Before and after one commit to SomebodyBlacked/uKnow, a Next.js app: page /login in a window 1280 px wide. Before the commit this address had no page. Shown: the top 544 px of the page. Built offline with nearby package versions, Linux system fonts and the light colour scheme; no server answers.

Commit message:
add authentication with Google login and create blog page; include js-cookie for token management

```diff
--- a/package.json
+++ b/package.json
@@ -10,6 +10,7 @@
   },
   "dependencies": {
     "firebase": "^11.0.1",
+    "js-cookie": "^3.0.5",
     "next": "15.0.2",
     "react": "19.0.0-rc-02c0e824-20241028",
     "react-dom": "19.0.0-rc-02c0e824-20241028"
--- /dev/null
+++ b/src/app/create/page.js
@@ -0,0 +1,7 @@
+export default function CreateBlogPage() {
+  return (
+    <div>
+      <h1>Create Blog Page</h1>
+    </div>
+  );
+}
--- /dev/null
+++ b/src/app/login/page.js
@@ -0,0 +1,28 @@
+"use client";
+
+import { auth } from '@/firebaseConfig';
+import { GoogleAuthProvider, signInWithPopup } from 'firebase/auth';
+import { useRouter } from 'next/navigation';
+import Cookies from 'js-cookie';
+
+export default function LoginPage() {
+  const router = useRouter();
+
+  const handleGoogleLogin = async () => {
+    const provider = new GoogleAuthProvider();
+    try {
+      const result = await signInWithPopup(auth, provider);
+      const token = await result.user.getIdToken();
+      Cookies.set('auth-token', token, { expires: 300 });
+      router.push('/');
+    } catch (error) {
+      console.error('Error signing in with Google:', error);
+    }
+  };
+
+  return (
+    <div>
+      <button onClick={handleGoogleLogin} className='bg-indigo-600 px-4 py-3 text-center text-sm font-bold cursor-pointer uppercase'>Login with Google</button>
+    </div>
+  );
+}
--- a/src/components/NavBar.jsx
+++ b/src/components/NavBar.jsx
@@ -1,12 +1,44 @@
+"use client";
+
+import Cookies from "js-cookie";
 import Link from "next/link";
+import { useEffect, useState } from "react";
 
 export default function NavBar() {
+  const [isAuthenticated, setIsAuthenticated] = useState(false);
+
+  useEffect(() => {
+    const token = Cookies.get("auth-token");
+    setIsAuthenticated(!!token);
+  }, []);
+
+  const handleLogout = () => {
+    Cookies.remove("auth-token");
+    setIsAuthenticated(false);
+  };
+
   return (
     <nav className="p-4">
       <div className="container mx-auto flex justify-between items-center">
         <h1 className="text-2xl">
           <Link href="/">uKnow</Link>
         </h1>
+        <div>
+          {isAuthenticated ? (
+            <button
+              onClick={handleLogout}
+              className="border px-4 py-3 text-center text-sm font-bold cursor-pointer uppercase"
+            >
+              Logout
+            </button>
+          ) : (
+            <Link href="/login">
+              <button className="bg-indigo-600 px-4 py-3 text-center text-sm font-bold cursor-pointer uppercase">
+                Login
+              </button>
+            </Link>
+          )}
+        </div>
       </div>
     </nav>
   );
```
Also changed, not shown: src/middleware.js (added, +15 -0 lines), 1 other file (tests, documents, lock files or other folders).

....

WHAT YOU SHOULD DO – Please reproduce every record shown above, exactly as written.

SOLUTION TO THE PROBLEM –
Before and after one commit to SomebodyBlacked/uKnow, a Next.js app: page /login in a window 1280 px wide. Before the commit this address had no page. Shown: the top 544 px of the page. Built offline with nearby package versions, Linux system fonts and the light colour scheme; no server answers.

Commit message:
add authentication with Google login and create blog page; include js-cookie for token management

```diff
--- a/package.json
+++ b/package.json
@@ -10,6 +10,7 @@
   },
   "dependencies": {
     "firebase": "^11.0.1",
+    "js-cookie": "^3.0.5",
     "next": "15.0.2",
     "react": "19.0.0-rc-02c0e824-20241028",
     "react-dom": "19.0.0-rc-02c0e824-20241028"
--- /dev/null
+++ b/src/app/create/page.js
@@ -0,0 +1,7 @@
+export default function CreateBlogPage() {
+  return (
+    <div>
+      <h1>Create Blog Page</h1>
+    </div>
+  );
+}
--- /dev/null
+++ b/src/app/login/page.js
@@ -0,0 +1,28 @@
+"use client";
+
+import { auth } from '@/firebaseConfig';
+import { GoogleAuthProvider, signInWithPopup } from 'firebase/auth';
+import { useRouter } from 'next/navigation';
+import Cookies from 'js-cookie';
+
+export default function LoginPage() {
+  const router = useRouter();
+
+  const handleGoogleLogin = async () => {
+    const provider = new GoogleAuthProvider();
+    try {
+      const result = await signInWithPopup(auth, provider);
+      const token = await result.user.getIdToken();
+      Cookies.set('auth-token', token, { expires: 300 });
+      router.push('/');
+    } catch (error) {
+      console.error('Error signing in with Google:', error);
+    }
+  };
+
+  return (
+    <div>
+      <button onClick={handleGoogleLogin} className='bg-indigo-600 px-4 py-3 text-center text-sm font-bold cursor-pointer uppercase'>Login with Google</button>
+    </div>
+  );
+}
--- a/src/components/NavBar.jsx
+++ b/src/components/NavBar.jsx
@@ -1,12 +1,44 @@
+"use client";
+
+import Cookies from "js-cookie";
 import Link from "next/link";
+import { useEffect, useState } from "react";
 
 export default function NavBar() {
+  const [isAuthenticated, setIsAuthenticated] = useState(false);
+
+  useEffect(() => {
+    const token = Cookies.get("auth-token");
+    setIsAuthenticated(!!token);
+  }, []);
+
+  const handleLogout = () => {
+    Cookies.remove("auth-token");
+    setIsAuthenticated(false);
+  };
+
   return (
     <nav className="p-4">
       <div className="container mx-auto flex justify-between items-center">
         <h1 className="text-2xl">
           <Link href="/">uKnow</Link>
         </h1>
+        <div>
+          {isAuthenticated ? (
+            <button
+              onClick={handleLogout}
+              className="border px-4 py-3 text-center text-sm font-bold cursor-pointer uppercase"
+            >
+              Logout
+            </button>
+          ) : (
+            <Link href="/login">
+              <button className="bg-indigo-600 px-4 py-3 text-center text-sm font-bold cursor-pointer uppercase">
+                Login
+              </button>
+            </Link>
+          )}
+        </div>
       </div>
     </nav>
   );
```
Also changed, not shown: src/middleware.js (added, +15 -0 lines), 1 other file (tests, documents, lock files or other folders).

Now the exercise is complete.